  5. One problem is that it is not in the interest of drug companies to develop new antibiotics - they cost a great deal of time and money to develop, and the rewards for doing so are less then for developing a drug for say type 2 diabetes, asthma or for a chronic disease where the patients will be taking them constantly

    Thanks to you (and others like you) though pondering practitioner there is a good chance that when i graduate (if) as a doctor that some of the antibiotics floating around will be still be useful

  6. Not quite true to say there've been no new antibiotics discovered since the 1960's - there are three recently discovered ones: cyclic lipopetides, glycylcylcines and oxazolidinones.

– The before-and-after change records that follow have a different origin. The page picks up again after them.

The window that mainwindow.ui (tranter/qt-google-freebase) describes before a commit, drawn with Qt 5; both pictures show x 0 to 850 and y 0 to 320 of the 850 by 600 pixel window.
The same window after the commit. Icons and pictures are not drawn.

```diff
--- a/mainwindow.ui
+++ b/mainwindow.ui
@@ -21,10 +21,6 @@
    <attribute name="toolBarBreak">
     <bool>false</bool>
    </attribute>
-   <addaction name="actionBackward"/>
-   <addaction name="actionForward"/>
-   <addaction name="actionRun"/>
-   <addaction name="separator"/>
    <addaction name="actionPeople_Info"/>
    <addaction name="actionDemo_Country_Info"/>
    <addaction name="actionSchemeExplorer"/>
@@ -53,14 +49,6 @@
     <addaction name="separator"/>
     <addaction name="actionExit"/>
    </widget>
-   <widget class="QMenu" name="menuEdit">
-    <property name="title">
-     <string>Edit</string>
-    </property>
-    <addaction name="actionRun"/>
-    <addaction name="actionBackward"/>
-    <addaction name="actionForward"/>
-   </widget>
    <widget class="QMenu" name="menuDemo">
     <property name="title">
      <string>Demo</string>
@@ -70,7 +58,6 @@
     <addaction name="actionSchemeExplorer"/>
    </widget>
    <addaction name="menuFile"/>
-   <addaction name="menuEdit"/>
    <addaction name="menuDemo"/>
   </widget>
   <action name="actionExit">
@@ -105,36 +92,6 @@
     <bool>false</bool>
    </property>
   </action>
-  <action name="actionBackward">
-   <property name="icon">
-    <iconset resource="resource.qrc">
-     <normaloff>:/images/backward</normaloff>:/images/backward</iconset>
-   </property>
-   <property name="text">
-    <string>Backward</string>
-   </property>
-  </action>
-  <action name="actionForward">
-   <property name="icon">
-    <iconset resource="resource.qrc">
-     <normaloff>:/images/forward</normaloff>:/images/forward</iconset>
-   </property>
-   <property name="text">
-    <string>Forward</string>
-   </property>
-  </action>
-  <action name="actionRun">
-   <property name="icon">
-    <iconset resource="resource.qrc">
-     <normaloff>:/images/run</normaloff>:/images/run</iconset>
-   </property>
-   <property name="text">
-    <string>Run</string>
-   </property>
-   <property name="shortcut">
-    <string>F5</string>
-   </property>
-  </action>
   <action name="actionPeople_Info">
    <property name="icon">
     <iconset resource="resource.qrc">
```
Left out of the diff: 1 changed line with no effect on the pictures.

It's fair enough to say that we're in trouble as far as attempts to find more are concerned though (especially as resistance to all the above has already been seen).
    Like you say I guess the onus now has to be on using what we have as well as possible.
    I'll be interested to see if anything much comes of phage therapy, at least.
    Whilst Fuddled Medic is right about drugs companies not having much incentive to research antibiotics, credit where credit's due for releasing their data on bacterial minimal genomes, since at least that gives a set of targets for small biotechs and academia to use; they can look for potential inhibitors as drug candidates for a relatively small amount of money, then having identified some hopefully it'll be cost-effective for big pharma to try to take them further.